Again, I’m using Lua as an example because I know it better (and I know it enough to say that it also has many aspects I don’t like at all). I’m sure you can list other languages with similar characteristics, and I really don’t care if another one would be chosen (in the case Kakoune decides to embed a scripting language). I don’t have a beloved programming language and actually like to learn new ones (provided they are not as arcane as bash scripting =D).
Provide a client-server model
A very interesting scripting model is the one adopted by bspwm. It has two programs: the actual window manager (
bspwm) and a configuration program (
bspc). The later communicates with the former using a socket, and it is used to send to
bspwm whatever messages necessary to control it.
It has some subcommands, among which
bspc query, to inspect
bspc config, to set configuration options, and
bspc subscribe, to listen to events.
A configuration file is just an executable file
bspwm executes at initialisation. Here is mine:
picom --experimental-backends &
bspc monitor eDP1 -d 1 2 3 4
bspc monitor HDMI1 -d 5 6 7 8
bspc config initial_polarity first_child
bspc config border_width 1
bspc config presel_feedback_color "#0b2f4f"
bspc config focused_border_color "#eff0f1"
bspc config normal_border_color "#2f353a"
bspc config window_gap 6
bspc config gapless_monocle true
bspc config click_to_focus true
bspc config pointer_follows_monitor true
bspc config remove_disabled_monitors true
bspc config remove_unplugged_monitor true
bspc rule -a plasmashell state=floating border=off layer=normal
bspc rule -a krunner border=off state=floating layer=above
bspwmrc is very basic and declarative, but it can have arbitrary logic in it if needed.
One nice property is that
bspwm is idempotent regarding the configuration. So, to reload the config file, one just needs to execute it again.
This models allows
bspwm to adhere more closely to the Unix philosophy. For instance, it doesn’t process keyboard shortcuts, relying on external programs (such as
sxhkd) to do so. So, a sample
sxhkdrc looks like this:
# Alternate between the tiled and monocle layout
super + m
bspc desktop -l next
# Swap the current node and the biggest node
super + g
bspc node -s biggest.local
# Cancel the preselection for the focused desktop
super + ctrl + shift + space
bspc query -N -d | xargs -I id -n 1 bspc node id -p cancel
Note how every command is just a simple shell command line invocation. Also, note how clever this model is: since the configuration file is just an executable,
bspwm doesn’t need to parse it; it doesn’t even need to read it, just execute it. From
bspwm perspective, its content is irrelevant. As such, I can write my config file in whatever language I want, even compiled ones. It’s written in
fish, but could also be in Lua:
#! /usr/bin/env lua
-- A bspwmrc written in lua
os.execute("bspc config initial_polarity first_child")
os.execute("bspc config border_width 1")
Or, perhaps, Ruby:
#! /usr/bin/env ruby
# A bspwmrc written in ruby
`bspc config initial_polarity first_child`
`bspc config border_width 1`
This is truly a language agnostic plugin model. Kakoune, instead, is tied to POSIX shell scripting more than we usually admit.

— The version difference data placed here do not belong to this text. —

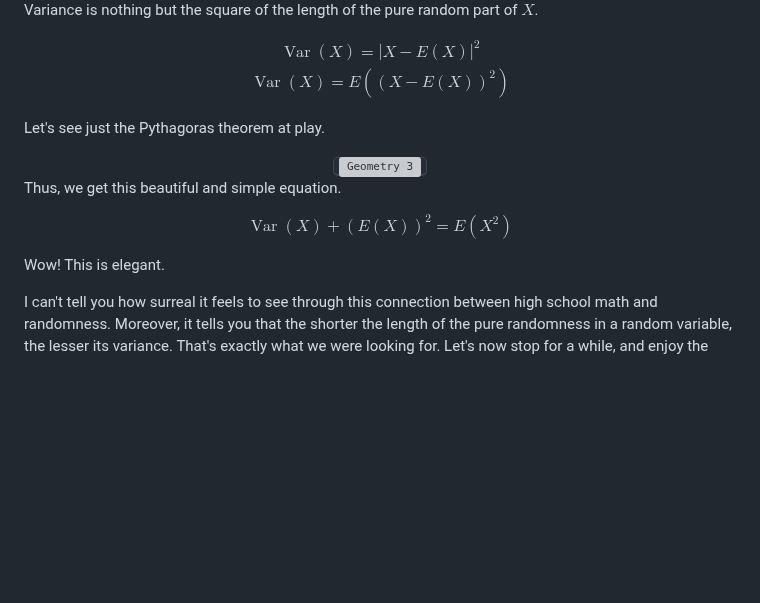
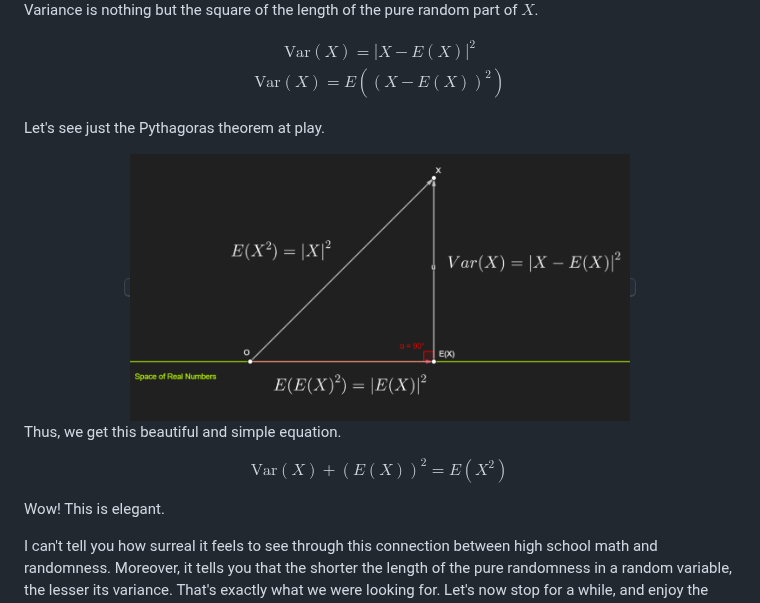
Before and after one commit to mukherjeesrijit/blog, a Markdown page: the_exotic_geometry_of_randomness.md, the part around one of its changes. Drawn GitHub-style; blank space fills up the shorter version; grey boxes are pictures that could not be loaded.

```diff
--- a/the_exotic_geometry_of_randomness.md
+++ b/the_exotic_geometry_of_randomness.md
@@ -228,21 +228,21 @@ Variance is nothing but the square of the length of the pure random part of $X$.
 
 $$
 \begin{gathered}
-\operatorname{Var}(X)=|X-E(X)|^2 \\
-\operatorname{Var}(X)=E\left((X-E(X))^2\right)
+\text{Var}(X)=|X-E(X)|^2 \\
+\text{Var}(X)=E\left((X-E(X))^2\right)
 \end{gathered}
 $$
 
 Let's see just the Pythagoras theorem at play.
 
 <div align="center">
-    <kbd> <img src="images/geometry_23.png" alt="Geometry 3" width="500"/> </kbd>
+    <kbd> <img src="images/geometry_3.png" alt="Geometry 3" width="500"/> </kbd>
 </div>
 
 Thus, we get this beautiful and simple equation.
 
 $$
-\operatorname{Var}(X)+(E(X))^2=E\left(X^2\right)
+\text{Var}(X)+(E(X))^2=E\left(X^2\right)
 $$
 
 Wow! This is elegant.
```
Also changed, not shown: other parts of the_exotic_geometry_of_randomness.md (+56 -0 lines).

It also has the benefit to abstract away both the handling of communication with the server and the protocol to do so. If it uses
ZeroMQ, raw strings, etc., for the user it doesn’t matter, and frees the
bspwm developers to change to another implementation if needed without compromising the API.
I don’t know if this is a model that can be used by Kakoune, but if it could, it would be a big improvement.